Knut Lier-Hansen goes to work Monday morning like nothing's happened.
Sörlie skis back into the mountains.
Haukelid goes up to Oslo to wait—if the ferry job fails he's supposed to find another way to complete the mission.
Haukelid reads a newspaper story about the Hydro sinking. The boat and its cargo, along with twenty-six people (a lot of them Norwegian civilians) are gone.
With their mission a success, Haukelid sneaks into Sweden for some momentary pampering and then heads back to Norway to fight alongside other resistance fighters.
Gen. Groves is happy the heavy water is gone, but he's still freaking out about the German atomic program. German scientists and engineers aren't schlubs, after all.
Groves needs to know more about how far along the Germans are in making an atomic bomb. In order to find out what he needs, he wants to kidnap Werner Heisenberg, the eminent German physicist. (Not this guy.)
Marshall tells Groves to do his own dirty work which, reading between the lines, Groves takes as a yes.

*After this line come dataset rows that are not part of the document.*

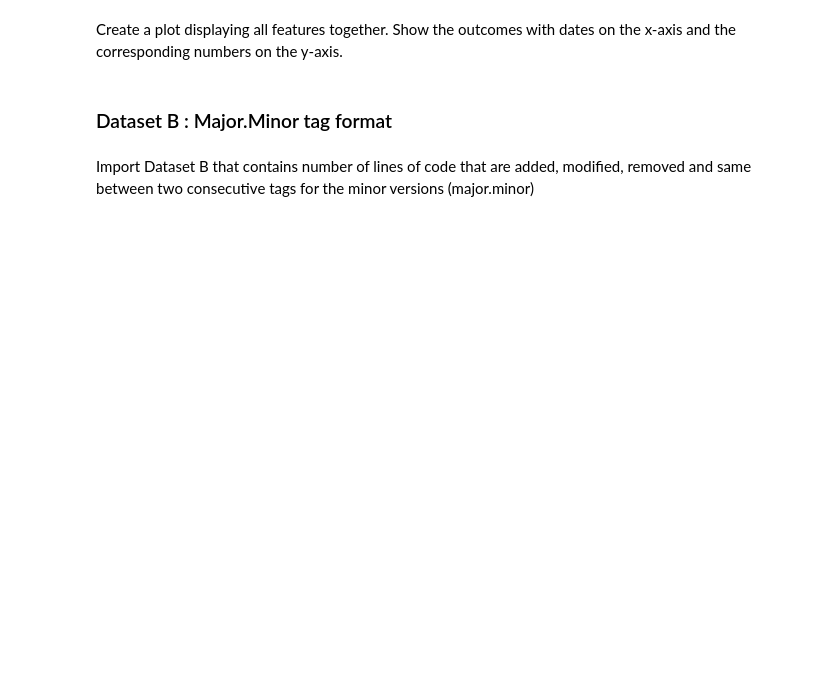
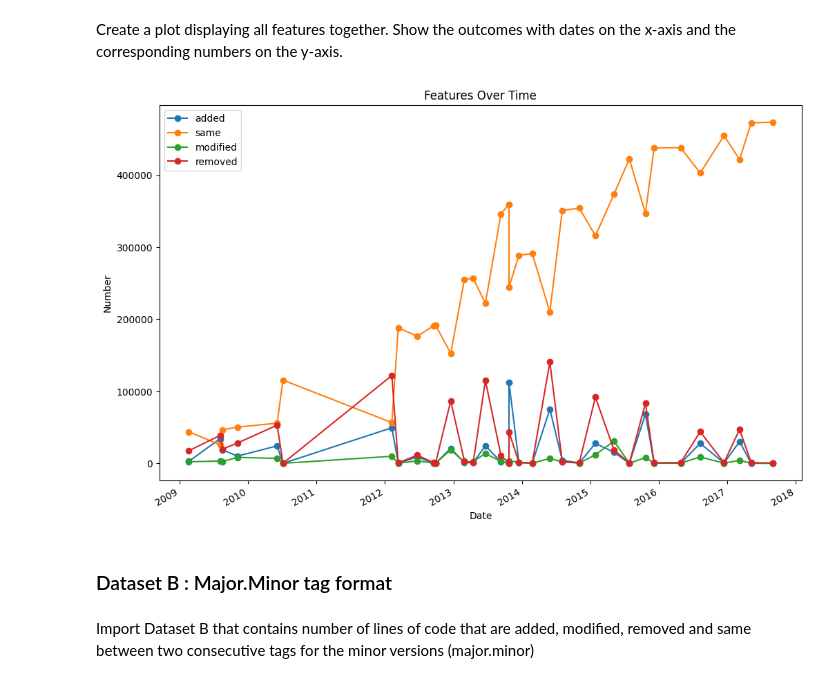
Before and after one commit to DanLoris/Software-Evolution-Practical-Lehmans-Laws, a Jupyter notebook: LawsSoftEvol_CodeCounting.ipynb, the cells around one changed output. Cells and saved outputs as stored; diff of their text form; code cells hidden in the pictures; blank space fills up the shorter version.

```diff
--- a/LawsSoftEvol_CodeCounting.ipynb
+++ b/LawsSoftEvol_CodeCounting.ipynb
@@ -457,4 +489,10 @@ Exclude all comment lines and verify if the Law of Increasing Growth applies aft
 # %% [markdown]
 Import Dataset A that contains number of lines of code that are added, modified, removed and same between two consecutive tags for the three component versions (major.minor.patch)
 # %%
+import pandas as pd
 # WRITE YOUR CODE HERE
+# Read the CSV file into a DataFrame
+set_A = pd.read_csv("data/LawContinuingChangeDatasetA.csv")
+
+# Display the DataFrame
+print(set_A)
@@ -462,6 +518,23 @@ Import Dataset A that contains number of lines of code that are added, modified,
 Create a plot displaying all features together. Show the outcomes with dates on the x-axis and the corresponding numbers on the y-axis.
 # %%
 # WRITE YOUR CODE HERE
+
+# Convert 'date' column to datetime
+set_A['date'] = pd.to_datetime(set_A['date'])
+
+# Set 'date' as index
+set_A.set_index('date', inplace=True)
+
+# Plot all features
+set_A.plot(figsize=(12, 8), linestyle='-', marker='o')
+
+plt.xlabel('Date')
+plt.ylabel('Number')
+plt.title('Features Over Time')
+plt.legend()
+plt.show()
+# %% [output]
+[figure, added]
 # %% [markdown]
 ### Dataset B : Major.Minor tag format
 # %% [markdown]
```
Also changed, not shown: parts of 12 cells of this notebook.
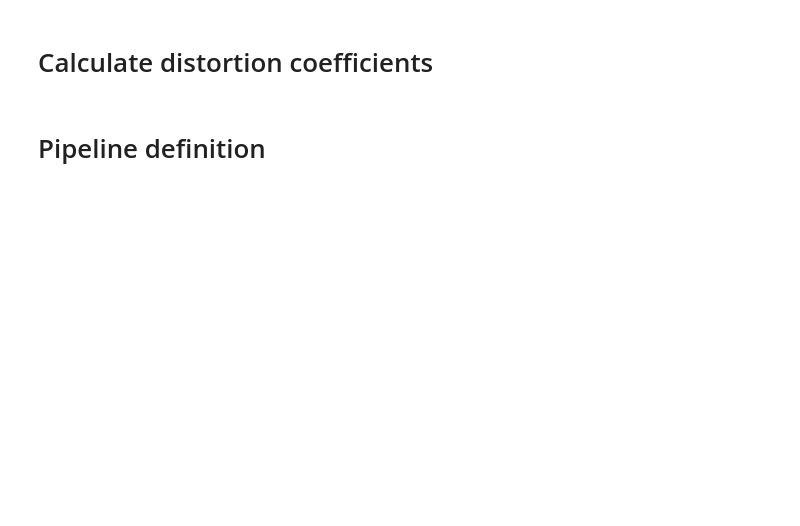
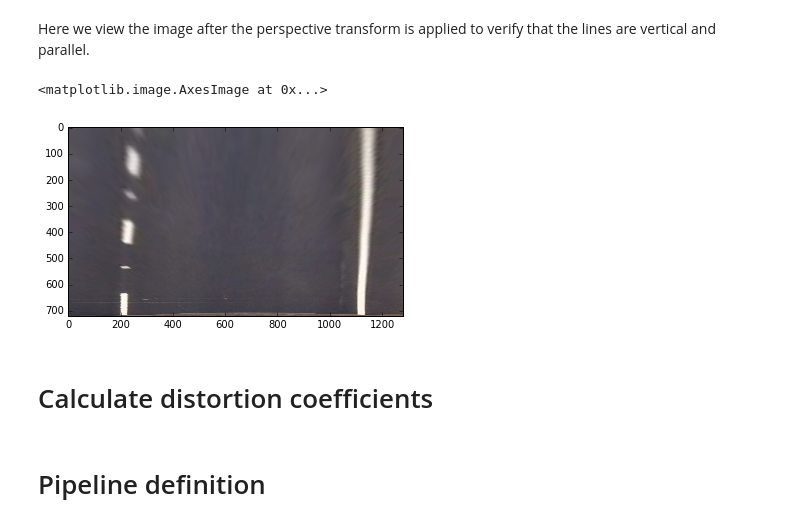
Before and after one commit to mmccuiston/CarND-Advanced-Lane-Lines, a Jupyter notebook: advanced-lane.ipynb, the cells around one changed output. Saved outputs shown, nothing was run; the diff lists cells and outputs as text; code cells hidden in the pictures; blank space fills up the shorter version.

```diff
--- a/advanced-lane.ipynb
+++ b/advanced-lane.ipynb
@@ -1,3 +83,18 @@
+# %%
+orig_points = np.float32([[210,725],[590,450],[685,450],[1110,725]])
+dest_points = np.float32([[210,725],[210,0],[1110,0],[1110,725]])
+
+M = cv2.getPerspectiveTransform(orig_points, dest_points)
+# %% [markdown]
+Here we view the image after the perspective transform is applied to verify that the lines are vertical and parallel.
+# %%
+img = plt.imread(test_images[6])
+undist = cv2.undistort(img, mtx, dist, None, mtx)
+warped = cv2.warpPerspective(undist, M, (img.shape[1],img.shape[0]))
+plt.imshow(warped)
+# %% [output]
+<matplotlib.image.AxesImage at 0x...>
+[figure, added]
 # %% [markdown]
 # Calculate distortion coefficients
 # %%
```
Also changed, not shown: parts of 21 cells of this notebook.
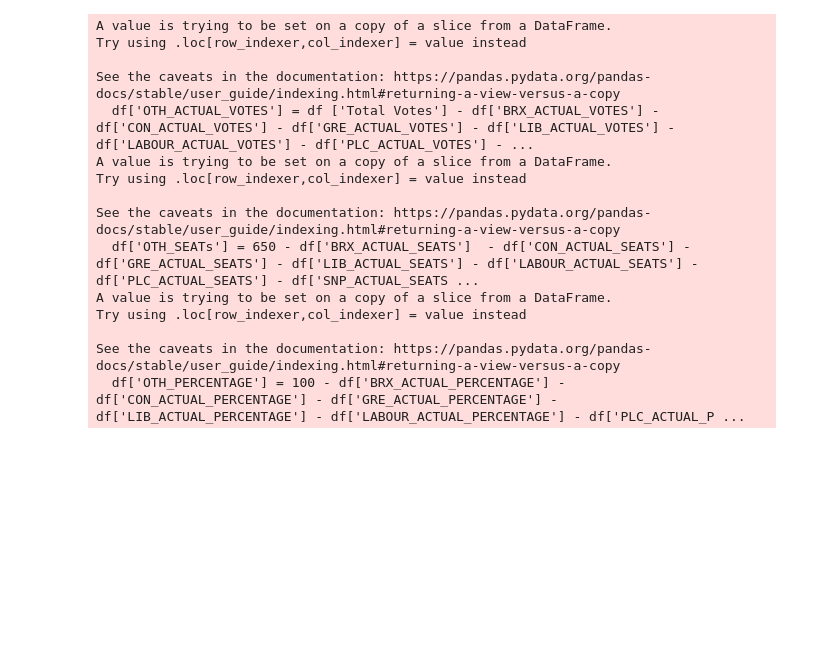
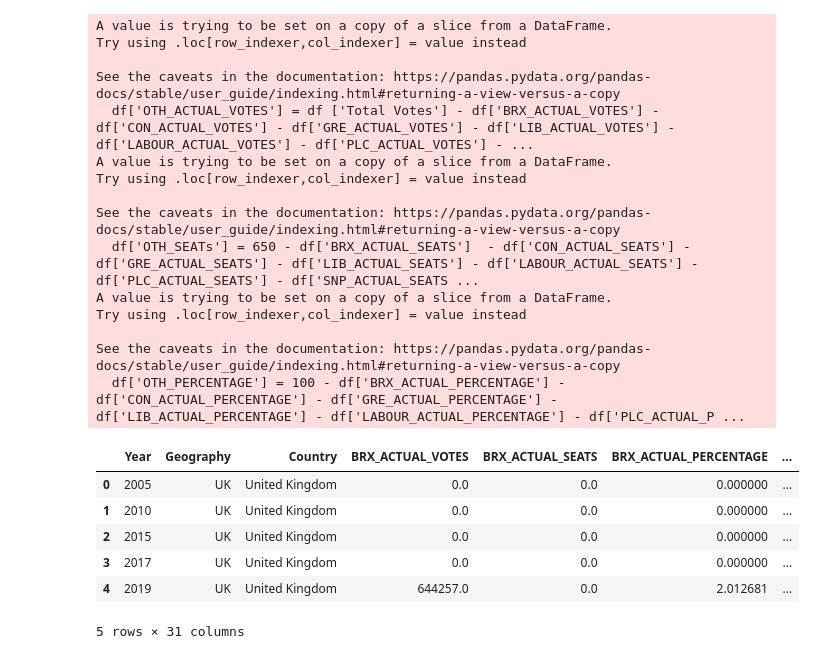
Before and after one commit to oscarhibbert/election-predictor, a Jupyter notebook: notebooks/chris_kingdon_election_results.ipynb, the cells around one changed output. Drawn from its saved outputs; the diff is of its cells as text; code cells hidden in the pictures; blank space fills up the shorter version.

```diff
--- a/notebooks/chris_kingdon_election_results.ipynb
+++ b/notebooks/chris_kingdon_election_results.ipynb
@@ -128,6 +138,16 @@ See the caveats in the documentation: https://pandas.pydata.org/pandas-docs/stab
 # %%
 # Renames dataframe
 election_results_df = df
+# %%
+election_results_df
+# %% [output]
+|  | Year | Geography | Country | BRX_ACTUAL_VOTES | BRX_ACTUAL_SEATS | BRX_ACTUAL_PERCENTAGE | ... |
+| 0 | 2005 | UK | United Kingdom | 0.0 | 0.0 | 0.000000 | ... |
+| 1 | 2010 | UK | United Kingdom | 0.0 | 0.0 | 0.000000 | ... |
+| 2 | 2015 | UK | United Kingdom | 0.0 | 0.0 | 0.000000 | ... |
+| 3 | 2017 | UK | United Kingdom | 0.0 | 0.0 | 0.000000 | ... |
+| 4 | 2019 | UK | United Kingdom | 644257.0 | 0.0 | 2.012681 | ... |
+5 rows × 31 columns
 # %%
 # Trims dataframe down to just percentage column so that it can be used in the next step
 percentage_columns = ['Year', 'Geography', 'Country']
```
Also changed, not shown: parts of 4 cells of this notebook, 2 other files.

They have just developed a new top-secret government agency, the Office of Strategic Services (OSS), and this assignment is right up their alley. Specifically, it's right up Colonel Carl Eifler's alley. He's the kind of guy who thinks it's fun to shoot cigarettes out of his buddy's mouths. Good times.
Eifler is bummed out to be summoned to D.C. from the jungles of Southeast Asia where he's been plaguing the Japanese with hit-and-run raids, but when he finds out it's so he can kidnap Heisenberg, he asks when he can start.
Eifler comes up with a plan to enter Germany from Switzerland, nab Heisenberg, and then drag him back to Switzerland where they will fly out with the aid of the OSS. Then the plane will drop Eifler and Heisenberg to a submarine in the Atlantic, which will then take the men to the U.S.
Eifler asks what happens if things go wrong. Basically, his job is to deny Germany the use of Heisenberg's brain—so, in other words, kill Heisenberg. And if Eifler gets caught? Well, the OSS has never heard of him.